I Don’t Know How Much I’m Worth – Saraki Speaks On Money, Corruption and Politics


The president of the Nigerian Senate, BukolaSaraki, has spoken of how he worked hard to acquire massive wealth, although he said he did not know his worth. The interview by BBC Hausa service was culled from the website of Premium Times:



Q: What is in the Petroleum Industry Bill, PIB?

A: What we have tried to do with the good governance institution is to try and work out an environment that is in the petroleum sector to ensure transparency, good governance, reduce duplication, ensure efficiency in the petroleum sector. We spent about four to five months working on that and its good to see that finally we have got to a stage where it passed second reading, which had not been achieved before now.

Q: Officials always talk about corruption; do you believe Nigeria is a corrupt country?

A: My take is that I must market my country, so I am not gonna be able to label the country as such. My view is that yes there are issues that we must address, but I am not gonna hammer on that so much because I need to market my country so that I can get private sector in flow. I must create an enabling environment that will encourage that because without that as government alone, it will be difficult for us to be able to see the kind of growth that we are talking about.

Q: Have you seen corruption for example taking place…

A: Of course there are, that is why we have oversight functions. Like many other countries, we have those kinds of challenges, but we have moved a long way.

Q: Many in this country see a lot of politicians as wealthy individuals, for example, you as an individual; how much are you worth?

A: I don’t know!

Q: You don’t know how much you are worth? How much did you declare?

A: I can’t remember these figures

Q: That means it’s a huge figure?

A: I don’t think it’s a crime anywhere for you to either work hard or be blessed. What I think is important is the commitment to serve.

Q: How did you amass all this wealth?

A: I come from a blessed family. I come from a family where my parents had opportunity and after that I worked hard in the private sector and I think I have worked hard for everything that I have. I made 95% of my asset before I joined government.

Q: You talked about generating more revenue and collecting more taxes; but a member of your family was implicated in the Panama papers?

A: The issue was that they found out that the company has been set up; but it was a holding company; which had nothing to do with taxes, nothing at all.

Q: Why was it set up?

A: It was based on legal advice. The company was set up because they were acquiring an asset and it was advised at that time that I had to set up. It was not a company set up by ourselves, but by a legal firm and to the best of our knowledge, no law was broken.

Q: You are currently standing trial before a court accused of falsely declaring an asset?

A: Yeah, that case is ongoing.

Q: So did you declare anything that was not yours?

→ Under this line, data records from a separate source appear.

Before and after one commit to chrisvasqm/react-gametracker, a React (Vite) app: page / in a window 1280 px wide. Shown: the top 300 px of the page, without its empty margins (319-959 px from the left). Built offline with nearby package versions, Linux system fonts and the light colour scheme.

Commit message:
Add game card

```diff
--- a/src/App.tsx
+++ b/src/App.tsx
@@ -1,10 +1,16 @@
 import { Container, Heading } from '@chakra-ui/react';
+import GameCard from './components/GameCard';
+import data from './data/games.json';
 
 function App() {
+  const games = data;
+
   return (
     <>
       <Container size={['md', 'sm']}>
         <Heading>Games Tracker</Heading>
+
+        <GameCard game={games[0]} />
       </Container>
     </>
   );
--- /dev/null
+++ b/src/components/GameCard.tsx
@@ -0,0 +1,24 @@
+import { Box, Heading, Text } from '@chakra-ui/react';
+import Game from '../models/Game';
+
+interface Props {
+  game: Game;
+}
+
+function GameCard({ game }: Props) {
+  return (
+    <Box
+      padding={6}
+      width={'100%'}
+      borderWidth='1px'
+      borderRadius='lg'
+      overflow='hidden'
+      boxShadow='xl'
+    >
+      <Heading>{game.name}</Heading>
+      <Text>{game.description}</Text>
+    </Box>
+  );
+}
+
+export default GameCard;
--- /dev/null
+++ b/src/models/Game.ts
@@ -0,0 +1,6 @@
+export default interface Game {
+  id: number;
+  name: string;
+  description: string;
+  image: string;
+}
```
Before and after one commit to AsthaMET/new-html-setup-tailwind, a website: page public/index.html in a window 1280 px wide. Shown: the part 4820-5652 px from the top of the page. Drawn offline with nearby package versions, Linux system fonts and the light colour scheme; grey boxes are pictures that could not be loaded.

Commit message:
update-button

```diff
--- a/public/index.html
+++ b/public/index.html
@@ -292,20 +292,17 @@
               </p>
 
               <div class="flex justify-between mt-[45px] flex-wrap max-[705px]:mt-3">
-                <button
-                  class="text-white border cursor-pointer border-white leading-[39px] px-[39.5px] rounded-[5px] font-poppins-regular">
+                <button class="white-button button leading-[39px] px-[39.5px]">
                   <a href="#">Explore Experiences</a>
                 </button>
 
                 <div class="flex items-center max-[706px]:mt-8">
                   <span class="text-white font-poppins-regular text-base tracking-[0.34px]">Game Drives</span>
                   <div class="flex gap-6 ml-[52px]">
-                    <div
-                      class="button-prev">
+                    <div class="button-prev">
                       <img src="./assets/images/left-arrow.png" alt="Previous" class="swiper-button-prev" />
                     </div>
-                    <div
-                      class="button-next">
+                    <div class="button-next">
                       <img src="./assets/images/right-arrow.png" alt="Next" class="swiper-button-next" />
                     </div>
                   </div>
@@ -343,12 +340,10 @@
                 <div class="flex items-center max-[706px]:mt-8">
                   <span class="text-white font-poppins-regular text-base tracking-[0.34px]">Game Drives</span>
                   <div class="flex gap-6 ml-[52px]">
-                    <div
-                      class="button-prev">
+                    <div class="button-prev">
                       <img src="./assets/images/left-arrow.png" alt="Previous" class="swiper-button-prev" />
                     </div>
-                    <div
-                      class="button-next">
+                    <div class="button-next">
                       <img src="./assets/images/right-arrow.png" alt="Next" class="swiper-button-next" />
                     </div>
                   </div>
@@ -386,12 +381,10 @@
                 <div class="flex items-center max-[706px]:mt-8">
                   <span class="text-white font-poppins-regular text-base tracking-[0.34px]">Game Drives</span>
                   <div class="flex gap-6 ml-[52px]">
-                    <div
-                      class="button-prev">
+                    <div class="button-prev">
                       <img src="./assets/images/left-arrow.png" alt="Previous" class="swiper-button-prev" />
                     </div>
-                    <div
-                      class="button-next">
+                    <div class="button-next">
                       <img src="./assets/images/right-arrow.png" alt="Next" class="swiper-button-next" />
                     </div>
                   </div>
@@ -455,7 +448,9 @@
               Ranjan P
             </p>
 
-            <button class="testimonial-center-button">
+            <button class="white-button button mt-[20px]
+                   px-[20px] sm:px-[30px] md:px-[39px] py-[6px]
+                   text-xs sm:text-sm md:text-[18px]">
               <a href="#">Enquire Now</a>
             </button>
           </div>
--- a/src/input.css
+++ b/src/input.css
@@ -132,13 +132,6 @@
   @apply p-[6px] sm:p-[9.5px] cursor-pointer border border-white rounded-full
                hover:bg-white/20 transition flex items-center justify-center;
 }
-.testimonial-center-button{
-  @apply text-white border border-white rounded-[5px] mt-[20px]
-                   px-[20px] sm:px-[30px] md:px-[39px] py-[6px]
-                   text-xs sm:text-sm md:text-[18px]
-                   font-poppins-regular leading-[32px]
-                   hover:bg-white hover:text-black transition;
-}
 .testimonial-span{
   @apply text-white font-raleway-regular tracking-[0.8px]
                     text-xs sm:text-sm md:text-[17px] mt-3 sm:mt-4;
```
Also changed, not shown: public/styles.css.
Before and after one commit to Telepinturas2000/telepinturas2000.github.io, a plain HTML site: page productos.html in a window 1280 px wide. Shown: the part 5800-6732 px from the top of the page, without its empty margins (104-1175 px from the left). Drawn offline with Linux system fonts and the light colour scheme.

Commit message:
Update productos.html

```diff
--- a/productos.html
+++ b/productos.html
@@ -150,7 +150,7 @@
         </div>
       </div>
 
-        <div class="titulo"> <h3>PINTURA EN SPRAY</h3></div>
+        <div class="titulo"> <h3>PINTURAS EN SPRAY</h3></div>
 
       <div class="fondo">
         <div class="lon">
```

A: As I have said many times on this case, I will prove my innocence. These were forms that were declared over 13 years ago and it only emerged in August after I became Senate President. If there were infractions in those forms the Code of Conduct could have raised those items a long time ago; they didn’t. So I said I am confident that I will clear my name and I don’t believe that I have done anything wrong.

Premium Times

The Interview Editors

Written by The Interview Editors

The Interview is a niche publication, targeting leaders and aspiring leaders in business, politics, entertainment, sports, arts, the professions and others within society’s upper middle class and high-end segment in Nigeria.